The leaked proposal would strongly endorse national control over those parts of the Internet that reside within a country's borders, including ISPs, traffic, and engineering. One suggested change to the treaty, for example, declares that "Member States shall have the sovereign right to manage the Internet within their national territory, as well as to manage national Internet domain names."
What if Kim Dotcom is right? What if the only reason he was busted is that the RIAA wanted to make him an example. Or is this just aggressive lawyering?
U.S. judge in MegaUpload case partially unseals search warrant
A federal judge has partially unsealed the warrant he issued that allowed MegaUpload's domain names to be seized.
… The search warrant offers very little new information about what kind of evidence the U.S. government possesses to support its case. But Ira Rothken, the Silicon Valley attorney who oversees MegaUpload's worldwide defense, says the document shows that U.S. officials misled the judge when applying for the warrant...

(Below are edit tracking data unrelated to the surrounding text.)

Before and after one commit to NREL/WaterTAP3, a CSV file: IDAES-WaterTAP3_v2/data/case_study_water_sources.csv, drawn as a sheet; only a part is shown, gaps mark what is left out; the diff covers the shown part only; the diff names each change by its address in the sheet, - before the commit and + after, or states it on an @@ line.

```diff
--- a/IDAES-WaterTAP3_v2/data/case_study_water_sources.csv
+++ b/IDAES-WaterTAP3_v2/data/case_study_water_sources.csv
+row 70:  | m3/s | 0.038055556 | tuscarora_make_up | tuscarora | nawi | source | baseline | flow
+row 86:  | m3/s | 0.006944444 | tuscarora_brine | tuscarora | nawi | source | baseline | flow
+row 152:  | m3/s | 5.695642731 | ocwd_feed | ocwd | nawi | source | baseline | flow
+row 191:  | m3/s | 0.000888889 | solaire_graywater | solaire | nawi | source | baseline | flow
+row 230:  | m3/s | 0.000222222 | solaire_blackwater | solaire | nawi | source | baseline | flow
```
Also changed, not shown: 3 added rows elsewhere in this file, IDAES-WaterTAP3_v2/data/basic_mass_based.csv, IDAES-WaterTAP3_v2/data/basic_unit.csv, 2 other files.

In asking for the search warrant, prosecutors said in June 2010 they warned MegaUpload via a criminal search warrant that the company's servers housed more than 30 pirated video files and managers had not removed them even as late as November 2011. But Rothken said, the government omitted an important part of the story.
"In our view that's a misleading statement," Rothken said. "MegaUpload was served with a criminal search warrant for alleged third-party user conduct and was advised not to interfere with that criminal investigation or with the files -- as such disclosure, would jeopardize the ongoing investigation. To ask MegaUpload to cooperate and then use that cooperation against them, to us seems to be both unfair and misleading."
U.S. District Judge Liam O'Grady unsealed the documents at the request of Kyle Goodwin, a MegaUpload user who said he wants his personal videotapes of high school football games returned.
For my Students: Something to do before the e-Dog eats your homework...
How else can I say this? Actually, there is no other way more straightforward than this: you need to backup now.
Here are six reasons why you might be putting off creating a backup of your computer:
For my Students, some of whom can read!
eBook popularity has been skyrocketing in the past few years and it doesn’t look like it will slow down anytime soon. First the Kindle, then the Nook, then smartphone apps like Aldiko and Mantano–there are so many ways to read eBooks now. If your eBook format of choice is .EPUB, then here’s some good news – you can read them straight from your browser now.
EPubReader is a Firefox addon that loads .EPUB files and presents them for viewing. It may not look like the prettiest addon out there, but it sure makes the whole reading experience easy and enjoyable.
The bits I find interesting...
… The BBC reports that students in Denmark will be able to access the Internet when they sit their final school exams. They’ll be able to access any website they want, but just not communicate with others. [Contrast this with some of my fellow adjuncts who refuse to allow students the use of WolframAlpha. Bob]
… The digital music education platform Chromatik officially launched this week with an iPad and a Web-based application that stores digital sheet music, as well as helps you learn, practice, share, collaborate, and record music — with friends, band-mates and teachers alike. The app has been in private beta up ’til now, but with some fairly high profile early testers, including American Idol.
… The Gates Foundation is giving $1.4 million to the research group Ithaka S+R to study the impact of MOOCs at public universities in Maryland. (The same research group published a study earlier this year about students’ learning statistics from automated software — so I bet this research prove to be a big win for robo-teachers.)